Shehu said the CAC in 2018 had a budget of N16.621bn but realised N11bn yet did not remit revenue.
“The approved revenue budget for 2020 is N18bn, while the CAC had by June realised N8.3bn. By June, because the Federal Government has started direct deduction from our revenue, they have deducted N69m. 25 per cent of whatever drops into our account is deducted,” he said.
Faleke, however, expressed surprise on how CAC remitted only N100m after getting over N12bn saying: “Even that N100m that you remitted, it was the committee that forced you to remit it, I remember.”
He chairman also observed that N69million is less than 10 per cent of N8.3bn, which is even below the 25 per cent expected remittance.
While speaking on the proposal by the CAC for 2021, said the total projected revenue is N19.425bn.
Also at the hearing, the chairman/CEO of Nigeria Electricity Regulatory Commission (NERC), Prof. James Momoh, explained that the Commission got the sums of N6.47 billion in 2018, N8 billion in 2019, and N3.5 billion in 2020. The surplus on the budget was remitted, he said.

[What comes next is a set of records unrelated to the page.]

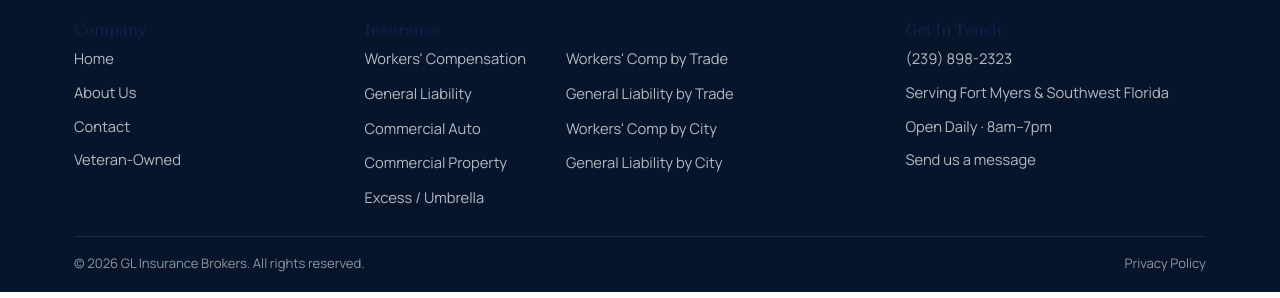
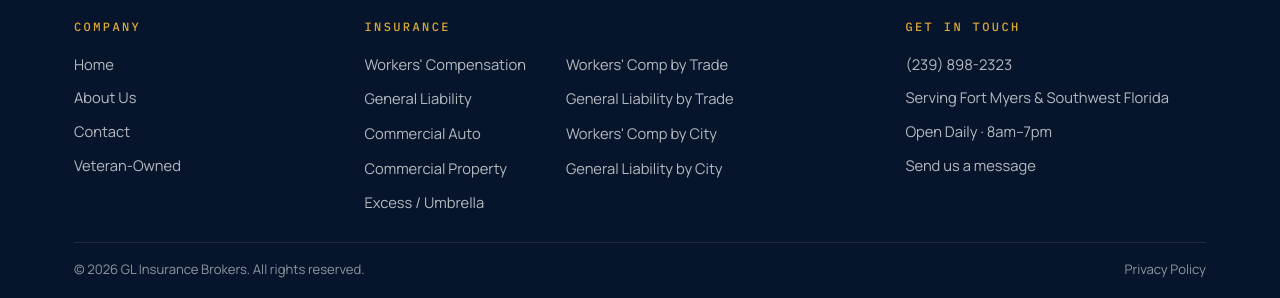
Before and after one commit to farra5454-ops/gl-brokers-website, a plain HTML site: page wc-contractor-cities/index.html in a window 1280 px wide. Shown: the part 2791-3089 px from the top of the page. Drawn offline with Linux system fonts and the light colour scheme.

Commit message:
Add files via upload

```diff
--- a/wc-contractor-cities/index.html
+++ b/wc-contractor-cities/index.html
@@ -30,8 +30,8 @@
 <link rel="preconnect" href="https://fonts.googleapis.com">
 <link rel="preconnect" href="https://fonts.gstatic.com" crossorigin>
 <link href="https://fonts.googleapis.com/css2?family=Fraunces:ital,opsz,wght@0,9..144,400;0,9..144,500;0,9..144,600;1,9..144,400;1,9..144,500&family=IBM+Plex+Mono:wght@400;500&family=Manrope:wght@400;500;600;700;800&display=swap" rel="stylesheet">
-<link rel="stylesheet" href="../assets/css/style.min.css?v=20261109b">
-<link rel="stylesheet" href="../assets/css/live-status.css?v=20261016x">
+<link rel="stylesheet" href="../assets/css/style.min.css?v=20261110g">
+<link rel="stylesheet" href="../assets/css/live-status.css?v=20261110g">
 </head>
 <body>
 <svg style="position:absolute;width:0;height:0;overflow:hidden" aria-hidden="true" focusable="false"><symbol id="gl-mark" viewBox="0 0 64 64"><path d="M6 41c3.5 9.5 12.5 16.5 24 17 9 .4 17-3.6 22-10.5-5.5 5-13 7.6-21 7C20 53.8 11 48.5 6 41Z" fill="#D9A835"/><circle cx="33" cy="30" r="24" fill="#0B2145" stroke="#D9A835" stroke-width="2.4"/><circle cx="33" cy="30" r="20" fill="none" stroke="#F0D38F" stroke-width=".8" opacity=".6"/><text x="33" y="37.5" text-anchor="middle" font-family="Fraunces, Georgia, serif" font-weight="600" font-size="20" fill="#FFFDFA">GL</text></symbol><symbol id="icon-phone" viewBox="0 0 24 24"><path d="M22 16.92v3a2 2 0 0 1-2.18 2 19.79 19.79 0 0 1-8.63-3.07 19.5 19.5 0 0 1-6-6 19.79 19.79 0 0 1-3.07-8.67A2 2 0 0 1 4.11 2h3a2 2 0 0 1 2 1.72c.127.96.362 1.903.7 2.81a2 2 0 0 1-.45 2.11L8.09 9.91a16 16 0 0 0 6 6l1.27-1.27a2 2 0 0 1 2.11-.45c.907.339 1.85.573 2.81.7A2 2 0 0 1 22 16.92Z"/></symbol></svg>
@@ -168,7 +168,7 @@
     </div>
     <div class="footer-grid no-brand">
       <div>
-        <h4 aria-level="3">Company</h4>
+        <h3>Company</h3>
         <ul class="footer-links">
           <li><a href="/">Home</a></li>
           <li><a href="/about">About Us</a></li>
@@ -177,7 +177,7 @@
         </ul>
       </div>
       <div>
-        <h4 aria-level="3">Insurance</h4>
+        <h3>Insurance</h3>
         <ul class="footer-links footer-links-split">
           <li><a href="/insurance/workers-compensation">Workers' Compensation</a></li>
           <li><a href="/insurance/general-liability">General Liability</a></li>
@@ -191,7 +191,7 @@
         </ul>
       </div>
       <div>
-        <h4 aria-level="3">Get In Touch</h4>
+        <h3>Get In Touch</h3>
         <ul class="footer-links">
           <li><a href="tel:+12398982323">(239) 898-2323</a></li>
           <li><span class="footer-location">Serving Fort Myers &amp; Southwest Florida</span></li>
```
Also changed, not shown: wc-contractor-cities/bonita-springs.html (+5 -5 lines), wc-contractor-cities/cape-coral.html (+5 -5 lines), wc-contractor-cities/estero.html (+5 -5 lines), wc-contractor-cities/fort-myers.html (+5 -5 lines), wc-contractor-cities/lehigh-acres.html (+5 -5 lines), wc-contractor-cities/naples.html (+5 -5 lines), wc-contractor-cities/punta-gorda.html (+5 -5 lines), wc-contractor-cities/sanibel.html (+5 -5 lines).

Worried by the poor performance of NERC to the extant financial regulations, the lawmakers unanimously resolved to conduct ab status of inquiry into the finances of the commission in line with the provisions of the 1999 Constitution which empowers the National Assembly to expose corruption.
Apparently dissatisfied with the presentations of most of the agencies that appeared before it, the joint committee resolved to probe the activities of some agencies.
The chairman, Faleke noted that there was a need to amend the Finance Act to reflect current realities.
He said: “We expect new amendments, a new Finance Act is coming. We’re saying agencies should limit their expenditure to 60 to 70 per cent of their income depending on their income.
“Lead agencies should limit theirs to 60 per cent, while the small agencies should limit theirs to 70 per cent.”